Monday, April 20, 2015

What Is a Daffodil?

A daffodil is a yellow, delicate flower.

That is what I would have told you before I moved to Silver Spring.

(Silver Spring is suburban hell. That is what I would have told you before I moved to Silver Spring.)

We saw this house on a rainy December day. It was warm and lit, the family evacuated temporarily, and there were just-baked cupcakes on the stove. It was a Home.

In the dark of February, we moved in, and so did the snow. The yard outside, white through the window pane, seemed like just a picture. Tree branches, low and forgiving, held out the precip measurements: two inches, three inches. Relentless.

The dining room was empty, and the extra bedroom was still pink, when my family came over to visit the house. My dad is the one who noticed something in the backyard, coming out of the mulch.

Daffodils, he said.

Really, I said. Wow. They were green blades slicing, improbably, through the nearly frozen soil. Having lived in the city so many years, I would have had no idea what the hell they were.

In the twentysomething temperatures, we turned off the humidifier, as warned, so that it wouldn't freeze and shut down the heat. We unpacked, and we waited.

My dad was right. The blades unsheathed themselves. Pale yellow flowers eventually marched into our yard. They lined the back wall, they streamed down the front walk.

We bought the house on hope, cupcakes, warmth, urban fatigue, and luck. It was built in 1948. 
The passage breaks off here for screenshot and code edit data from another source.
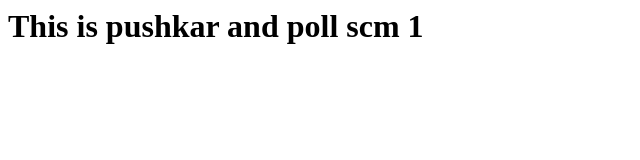
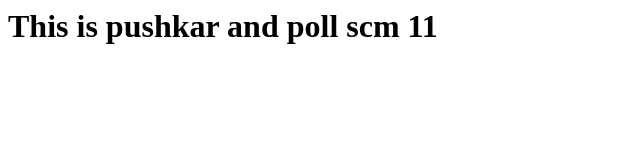
Before and after one commit to Pushkar8860/demojenkins, a plain HTML site: page index.html in a window 1280 px wide. Shown: the full height of the page, 0-640 px from the left. Drawn offline with Linux system fonts and the light colour scheme.

Commit message:
Update index.html

```diff
--- a/index.html
+++ b/index.html
@@ -1,5 +1,5 @@
 <html>
   <body>
-    <h1> This is pushkar and poll scm 1</h1>
+    <h1> This is pushkar and poll scm 11</h1>
   </body>
 </html>
```
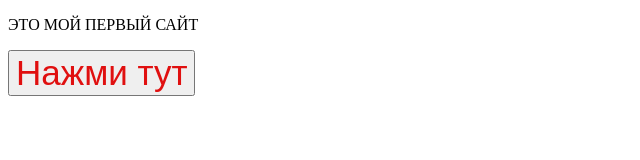
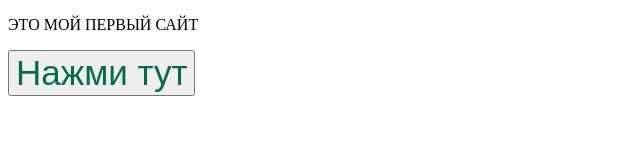
Before and after one commit to shBDUF/Grigoriy6_1.io, a plain HTML site: page index.html in a window 1280 px wide. Shown: the whole page, without its empty margins (0-640 px from the left). Drawn offline with Linux system fonts and the light colour scheme.

Commit message:
Описали действия в readme

```diff
--- a/index.html
+++ b/index.html
@@ -14,7 +14,7 @@
 <body>
     <p>ЭТО МОЙ ПЕРВЫЙ САЙТ</p>
     <p>
-        <input type="button" onclick=say_hi() value="Нажми тут" style="font-size: 35px; color:rgb(224, 16, 16)">
+        <input type="button" onclick=say_hi() value="Нажми тут" style="font-size: 35px; color:rgb(4, 110, 70)">
     </p>
 </body>
 
```
Also changed, not shown: 1 other file.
A daffodil is a perennial, a bulb that you drop in the ground that flowers anew each year.

(Silver Spring is worth considering when your work is in the city but you're tired of sirens and exhaust.)

"They'll only last a few weeks," my dad said of the daffodils. I finally understood (i.e. finally asked) why he always went to the trouble of planting annuals, those cheery little flowers bound to last only until fall if they were lucky. 
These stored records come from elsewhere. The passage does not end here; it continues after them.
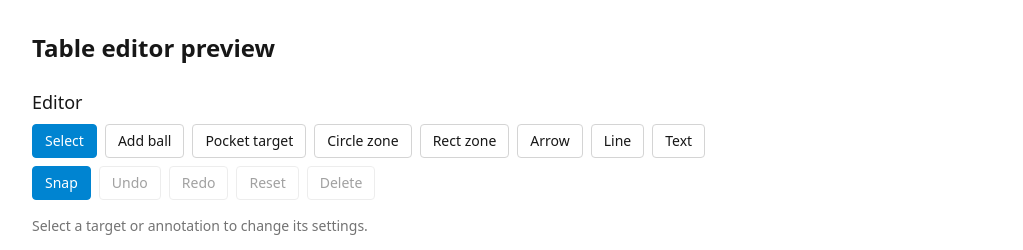
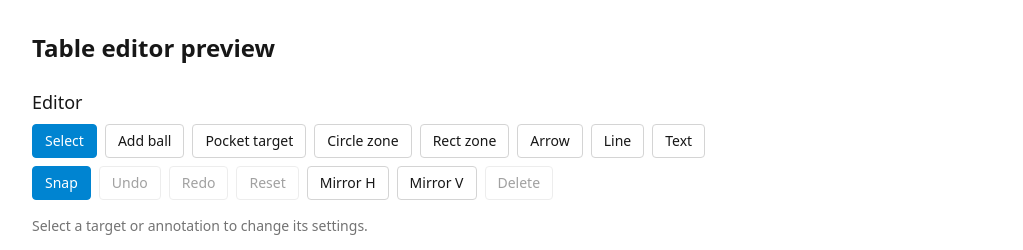
Before and after one commit to MarkMusngi/Cue-Sense, a Next.js app in the folder apps/web/: page /dev/table-editor in a window 1280 px wide. Shown: the top 250 px of the page, without its empty margins (128-1151 px from the left). Built offline with nearby package versions, Linux system fonts and the light colour scheme.

Commit message:
feat(web): mirror table layouts horizontally and vertically
Step 7 of the table editor (CUE-11): Mirror H and Mirror V actions, undoable. Horizontal mirror is disabled, with a reason, when the cue ball is in hand behind the head string.

```diff
--- a/apps/web/components/table-editor/table-editor.tsx
+++ b/apps/web/components/table-editor/table-editor.tsx
@@ -44,8 +44,11 @@ import {
 import {
   ballRadius,
   ballsOverlap,
+  canMirrorHorizontal,
   clampToCushions,
   clampToTable,
+  mirrorHorizontal,
+  mirrorVertical,
   placeBall,
   snapToGrid,
 } from "@/lib/table-geometry";
@@ -297,7 +300,7 @@ export function TableEditor({ layout, onChange, readOnly = false }: TableEditorP
     setSelectedId(null);
   }
 
-  /** Undo, redo or reset: drop anything half-drawn, then move through the history. */
+  /** Undo, redo, reset or mirror: drop anything half-drawn, then change the layout. */
   function travel(move: () => void) {
     if (drag) {
       return;
@@ -334,6 +337,21 @@ export function TableEditor({ layout, onChange, readOnly = false }: TableEditorP
       testId: "reset",
       isDisabled: !history.canReset,
       onClick: () => travel(history.reset),
+    },
+    {
+      label: "Mirror H",
+      title: canMirrorHorizontal(present)
+        ? "Mirror left to right (head and foot swap)"
+        : "Not available: the cue ball is in hand behind the head string, and mirroring would move it past",
+      testId: "mirror-horizontal",
+      isDisabled: !canMirrorHorizontal(present),
+      onClick: () => travel(() => history.commit(mirrorHorizontal(present))),
+    },
+    {
+      label: "Mirror V",
+      title: "Mirror top to bottom (the long rails swap)",
+      testId: "mirror-vertical",
+      onClick: () => travel(() => history.commit(mirrorVertical(present))),
     },
     {
       label: "Delete",
```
The annuals would last until fall, that was the point. 

What else did he know that I hadn't asked about?

When I come home from work now, especially after a hard day, I go to see what new mysteries the backyard has decided to unveil. Someone who lived here, at some time, loved and knew daffodils, and planted many types.

"They're the soldiers of spring," I said one morning, watching them wave in a chilly breeze.

"What?" said Sir UncMo.

They're the brave ones, the ones who barrel forth on a bleak landscape, giving hope to the rest of us. They show us the way, then are gone too early.

Not to make it too heavy, but really.

The daffodil enthusiast who lived here planted different varieties. Never knew there was such a thing as more than one kind of daffodil. The yard has at least five types, including one with a sunny orange cup, another miniature and screaming yellow, another almost white like the snow. 

(Silver Spring is a place where I live happily now.)

I also never knew, until this season, that daffodils could inspire wonderfully nerdy columns with prose like this:

"I simply require Millennium Perfection, a buttercup-yellow trumpet of form and substance that makes King Alfred (or Carlton) look like a weed."

The couple who sold us house told us it had been meticulously maintained by two surgeons (it's near a hospital). Whoever planted those daffodils gave us a gift that goes way beyond blossoms. Did he or she know that, while kneeling in the dirt, thinking of spring?

A daffodil is a palliative, a show piece, a conversation, and a window on time.